◆ EXERCISE DIRECTIONS
Lines from the material below that hold the string "SubmitField" are what is needed; copy each of them.
Start of Block
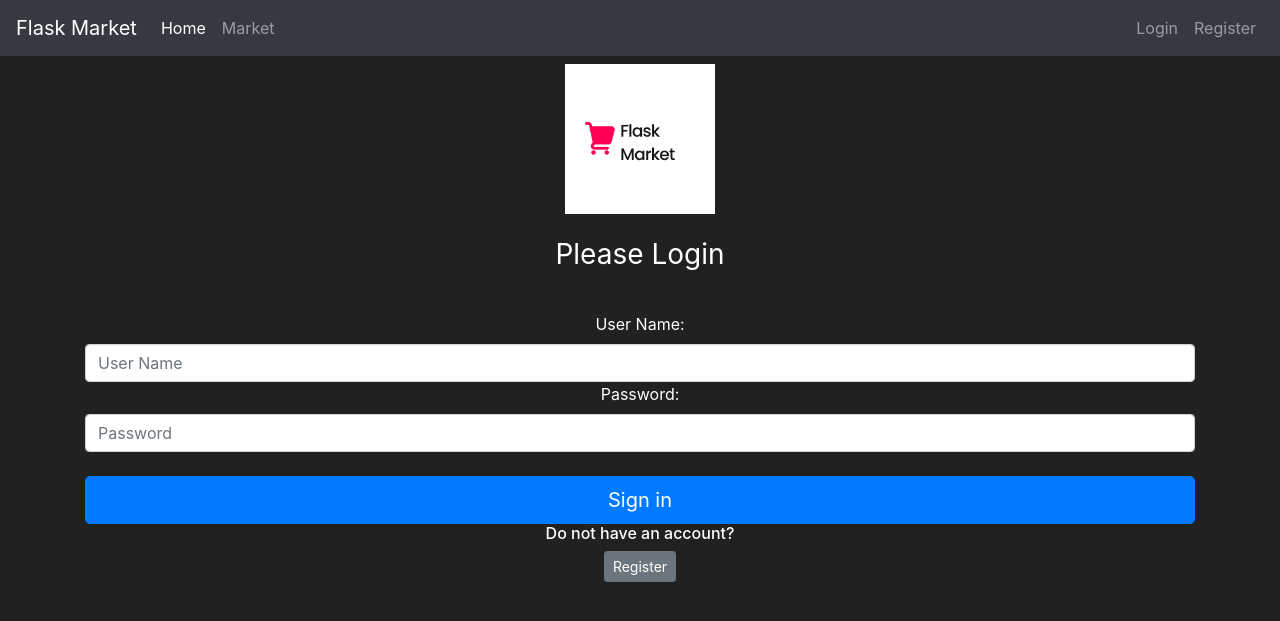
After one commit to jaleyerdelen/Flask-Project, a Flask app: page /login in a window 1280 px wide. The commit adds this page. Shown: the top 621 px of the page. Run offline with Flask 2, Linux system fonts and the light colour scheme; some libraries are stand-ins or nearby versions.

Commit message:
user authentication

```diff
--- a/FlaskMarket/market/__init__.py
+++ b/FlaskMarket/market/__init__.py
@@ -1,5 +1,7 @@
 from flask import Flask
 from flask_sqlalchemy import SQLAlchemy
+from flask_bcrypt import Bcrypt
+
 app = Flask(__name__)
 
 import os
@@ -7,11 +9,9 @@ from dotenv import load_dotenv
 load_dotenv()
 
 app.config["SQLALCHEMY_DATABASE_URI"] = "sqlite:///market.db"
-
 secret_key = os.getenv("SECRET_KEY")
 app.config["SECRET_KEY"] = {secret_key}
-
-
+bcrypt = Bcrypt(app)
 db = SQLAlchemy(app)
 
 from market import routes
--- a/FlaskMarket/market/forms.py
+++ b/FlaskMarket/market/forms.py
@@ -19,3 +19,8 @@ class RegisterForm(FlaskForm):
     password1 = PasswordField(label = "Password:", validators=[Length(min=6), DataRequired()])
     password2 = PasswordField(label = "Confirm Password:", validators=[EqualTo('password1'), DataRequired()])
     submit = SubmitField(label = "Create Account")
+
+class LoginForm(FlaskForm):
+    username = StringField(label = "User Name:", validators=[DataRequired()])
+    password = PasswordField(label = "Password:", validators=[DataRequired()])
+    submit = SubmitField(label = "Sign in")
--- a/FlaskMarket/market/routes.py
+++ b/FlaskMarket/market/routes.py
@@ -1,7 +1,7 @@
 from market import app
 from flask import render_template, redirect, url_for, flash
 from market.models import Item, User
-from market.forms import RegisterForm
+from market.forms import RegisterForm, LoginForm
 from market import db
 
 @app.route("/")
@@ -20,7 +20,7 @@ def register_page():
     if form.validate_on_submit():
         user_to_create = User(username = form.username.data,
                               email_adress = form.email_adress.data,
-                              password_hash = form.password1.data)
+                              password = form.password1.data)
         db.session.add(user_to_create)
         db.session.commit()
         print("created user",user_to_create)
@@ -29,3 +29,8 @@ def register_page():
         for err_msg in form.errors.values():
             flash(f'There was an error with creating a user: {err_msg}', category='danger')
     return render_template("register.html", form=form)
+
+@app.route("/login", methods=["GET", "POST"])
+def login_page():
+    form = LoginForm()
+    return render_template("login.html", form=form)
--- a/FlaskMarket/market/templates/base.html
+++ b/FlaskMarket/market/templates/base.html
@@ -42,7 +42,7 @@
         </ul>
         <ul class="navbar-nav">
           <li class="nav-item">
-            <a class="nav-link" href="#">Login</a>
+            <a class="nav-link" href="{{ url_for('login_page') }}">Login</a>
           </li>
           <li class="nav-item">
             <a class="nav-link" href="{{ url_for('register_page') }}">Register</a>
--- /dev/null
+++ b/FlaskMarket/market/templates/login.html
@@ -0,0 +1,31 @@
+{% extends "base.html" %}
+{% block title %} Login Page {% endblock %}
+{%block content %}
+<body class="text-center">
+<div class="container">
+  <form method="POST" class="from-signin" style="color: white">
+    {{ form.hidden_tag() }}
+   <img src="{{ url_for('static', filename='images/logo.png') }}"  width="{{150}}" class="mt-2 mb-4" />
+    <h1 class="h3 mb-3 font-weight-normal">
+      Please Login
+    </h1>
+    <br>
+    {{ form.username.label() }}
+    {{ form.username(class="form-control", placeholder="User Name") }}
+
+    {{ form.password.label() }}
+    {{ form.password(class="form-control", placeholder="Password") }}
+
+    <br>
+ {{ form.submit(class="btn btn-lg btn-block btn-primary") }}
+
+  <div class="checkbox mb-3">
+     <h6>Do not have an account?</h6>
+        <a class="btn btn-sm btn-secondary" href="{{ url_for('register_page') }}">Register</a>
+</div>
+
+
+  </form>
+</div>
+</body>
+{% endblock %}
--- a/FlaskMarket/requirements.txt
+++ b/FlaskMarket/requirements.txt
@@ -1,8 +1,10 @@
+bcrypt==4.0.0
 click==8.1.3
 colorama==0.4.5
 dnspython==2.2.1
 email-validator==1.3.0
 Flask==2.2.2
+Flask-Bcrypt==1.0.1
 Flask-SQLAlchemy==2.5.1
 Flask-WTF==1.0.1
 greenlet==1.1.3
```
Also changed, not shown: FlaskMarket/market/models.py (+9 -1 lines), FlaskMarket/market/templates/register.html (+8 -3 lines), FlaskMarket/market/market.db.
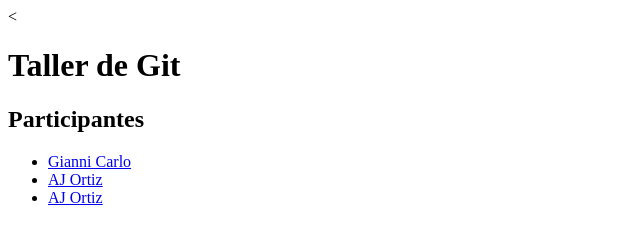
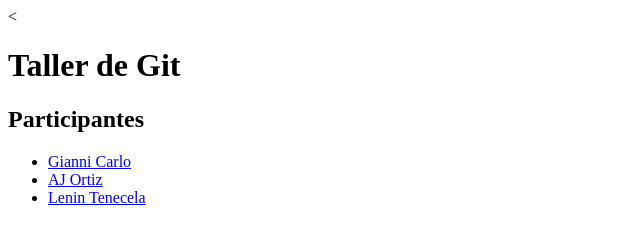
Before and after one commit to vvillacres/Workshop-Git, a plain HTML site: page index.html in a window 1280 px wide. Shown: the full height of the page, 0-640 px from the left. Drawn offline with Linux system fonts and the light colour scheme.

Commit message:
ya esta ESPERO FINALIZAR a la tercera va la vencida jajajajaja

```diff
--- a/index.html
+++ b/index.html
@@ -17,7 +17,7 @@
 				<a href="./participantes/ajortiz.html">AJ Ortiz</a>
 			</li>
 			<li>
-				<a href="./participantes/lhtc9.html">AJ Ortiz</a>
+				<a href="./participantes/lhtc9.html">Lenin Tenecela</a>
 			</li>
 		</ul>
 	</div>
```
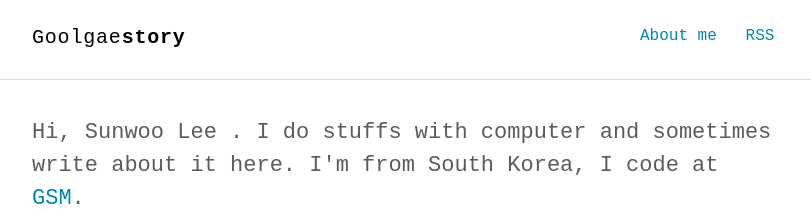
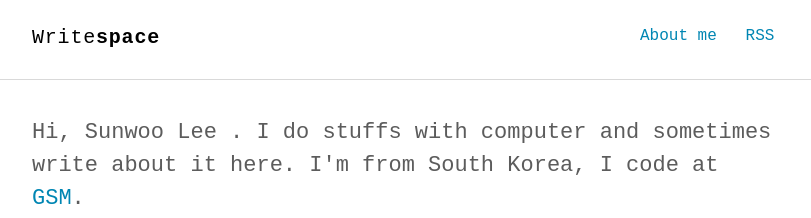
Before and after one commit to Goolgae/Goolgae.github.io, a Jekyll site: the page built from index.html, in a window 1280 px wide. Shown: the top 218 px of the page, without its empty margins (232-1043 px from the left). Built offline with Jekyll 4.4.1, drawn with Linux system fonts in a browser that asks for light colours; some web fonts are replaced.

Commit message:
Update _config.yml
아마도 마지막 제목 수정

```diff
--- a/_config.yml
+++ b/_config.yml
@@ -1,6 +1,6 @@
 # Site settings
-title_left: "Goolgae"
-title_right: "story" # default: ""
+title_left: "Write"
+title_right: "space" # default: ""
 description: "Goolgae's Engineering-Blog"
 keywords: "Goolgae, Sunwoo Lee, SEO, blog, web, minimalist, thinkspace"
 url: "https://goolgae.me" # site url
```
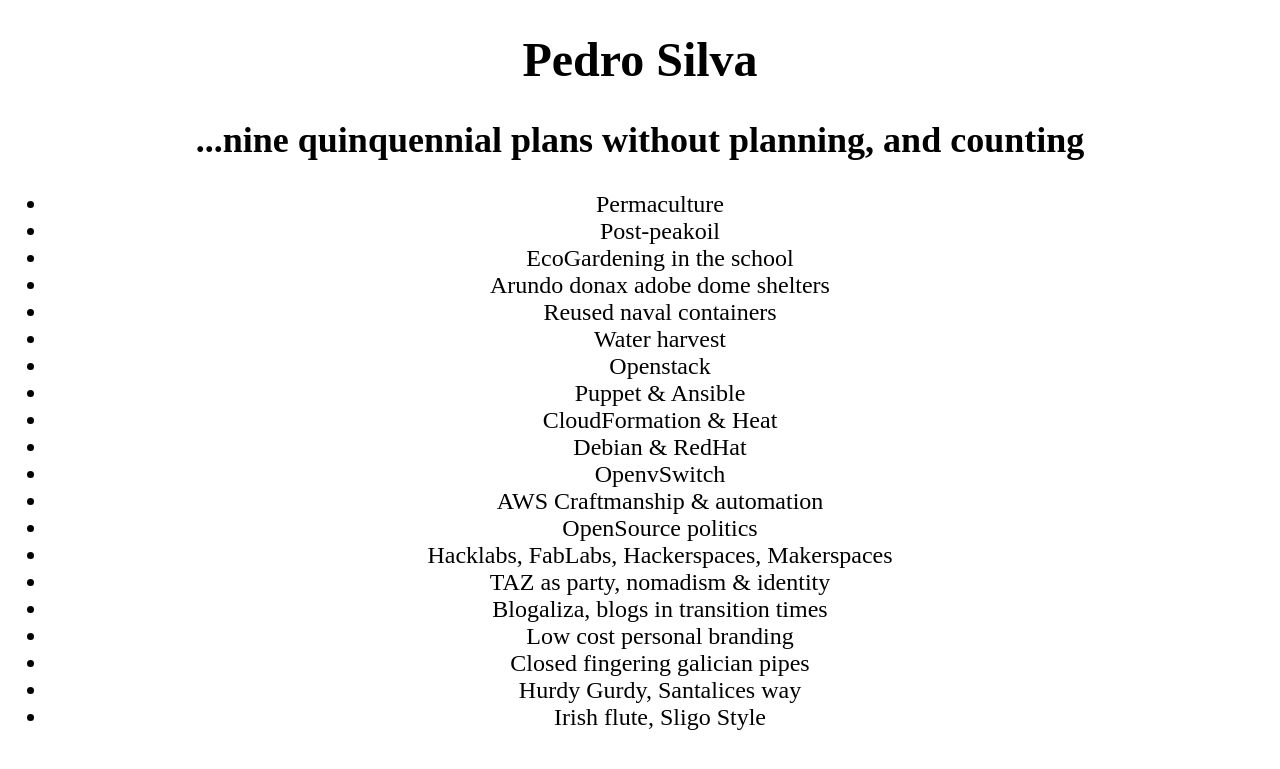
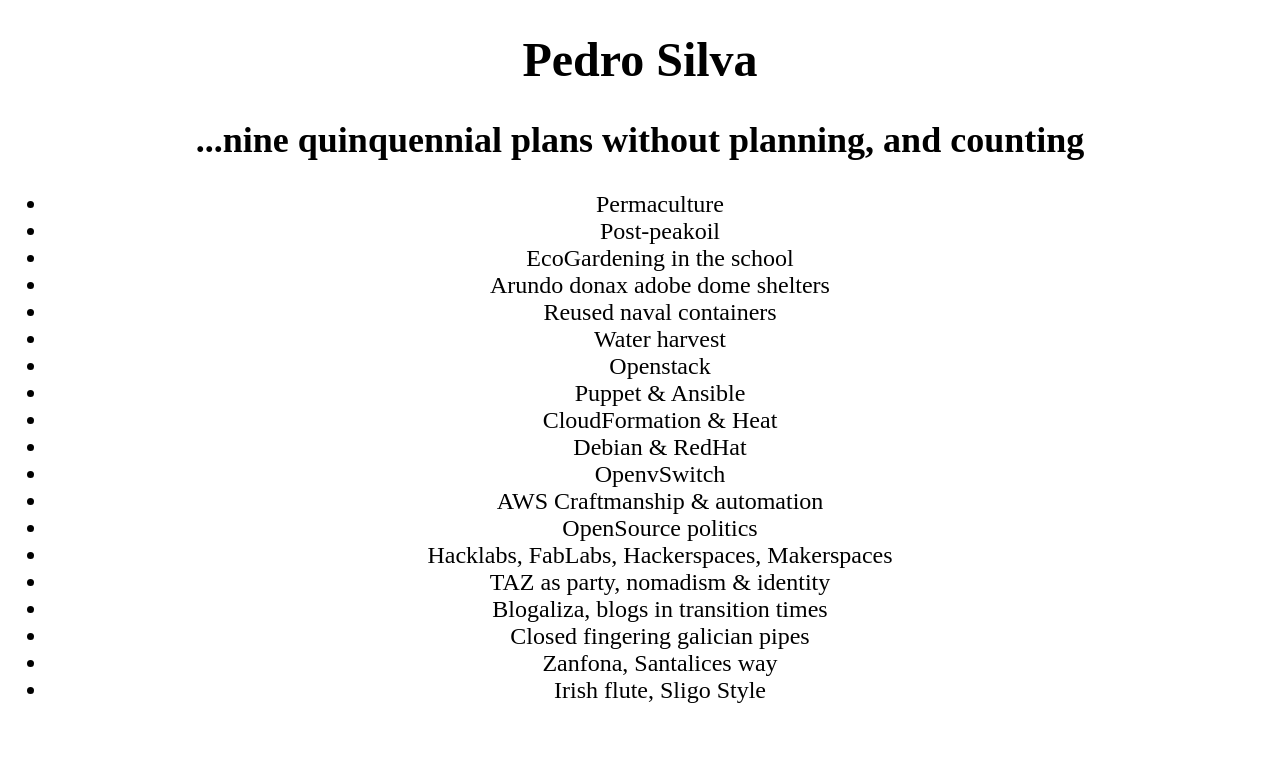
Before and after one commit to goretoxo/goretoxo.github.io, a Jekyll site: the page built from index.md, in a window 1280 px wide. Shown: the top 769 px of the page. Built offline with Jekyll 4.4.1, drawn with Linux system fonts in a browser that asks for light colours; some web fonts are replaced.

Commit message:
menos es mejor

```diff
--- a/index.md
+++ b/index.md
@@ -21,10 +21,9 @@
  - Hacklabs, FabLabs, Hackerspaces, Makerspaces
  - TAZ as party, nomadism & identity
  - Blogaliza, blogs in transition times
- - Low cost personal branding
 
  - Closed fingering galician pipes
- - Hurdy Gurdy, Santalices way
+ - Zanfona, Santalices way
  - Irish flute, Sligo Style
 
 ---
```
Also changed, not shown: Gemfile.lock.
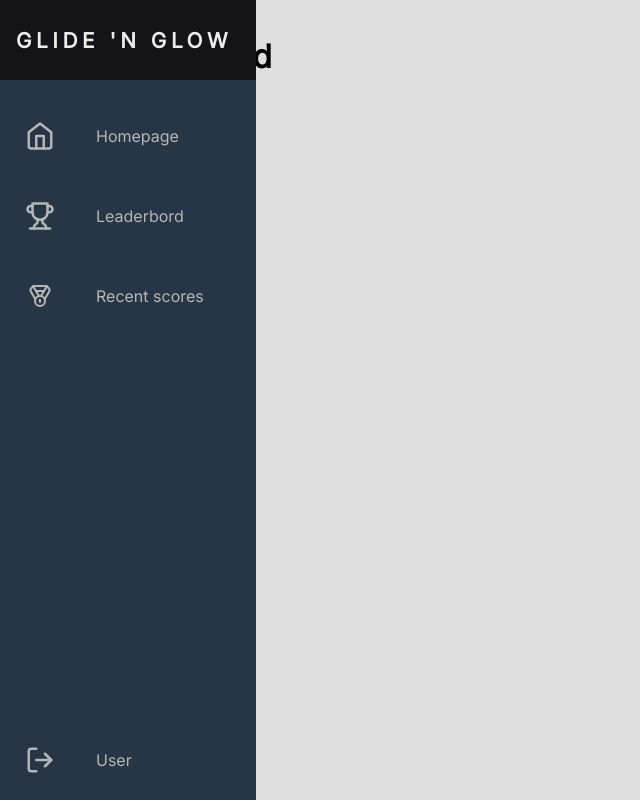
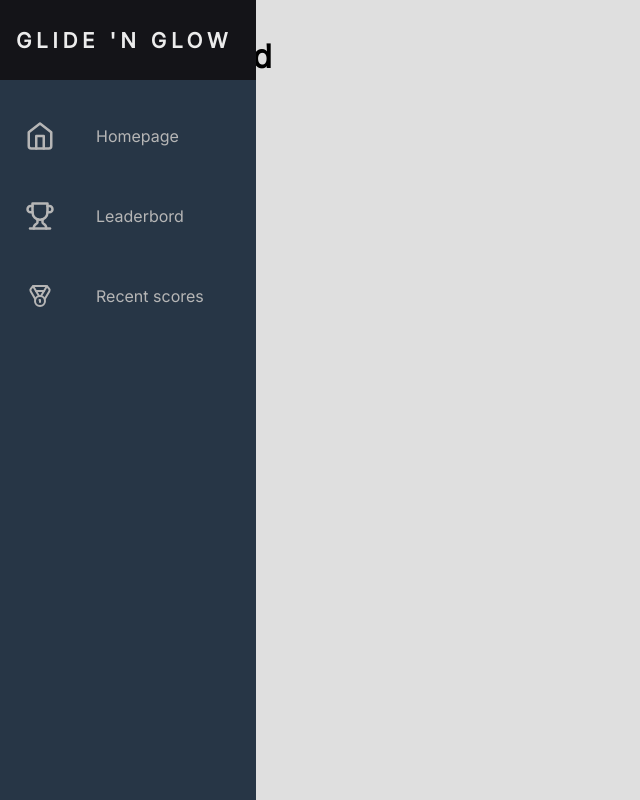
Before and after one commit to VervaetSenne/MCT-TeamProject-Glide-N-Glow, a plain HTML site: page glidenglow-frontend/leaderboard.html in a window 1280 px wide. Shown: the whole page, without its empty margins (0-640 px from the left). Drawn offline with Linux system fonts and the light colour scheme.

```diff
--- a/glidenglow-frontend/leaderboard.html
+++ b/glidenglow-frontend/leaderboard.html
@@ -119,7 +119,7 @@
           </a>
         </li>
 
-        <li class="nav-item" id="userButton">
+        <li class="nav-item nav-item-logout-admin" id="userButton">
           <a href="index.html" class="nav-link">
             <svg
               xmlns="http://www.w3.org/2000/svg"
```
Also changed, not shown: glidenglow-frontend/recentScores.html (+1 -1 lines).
End of Block
◆ ANSWER BOX
     submit = SubmitField(label = "Create Account")
+    submit = SubmitField(label = "Sign in")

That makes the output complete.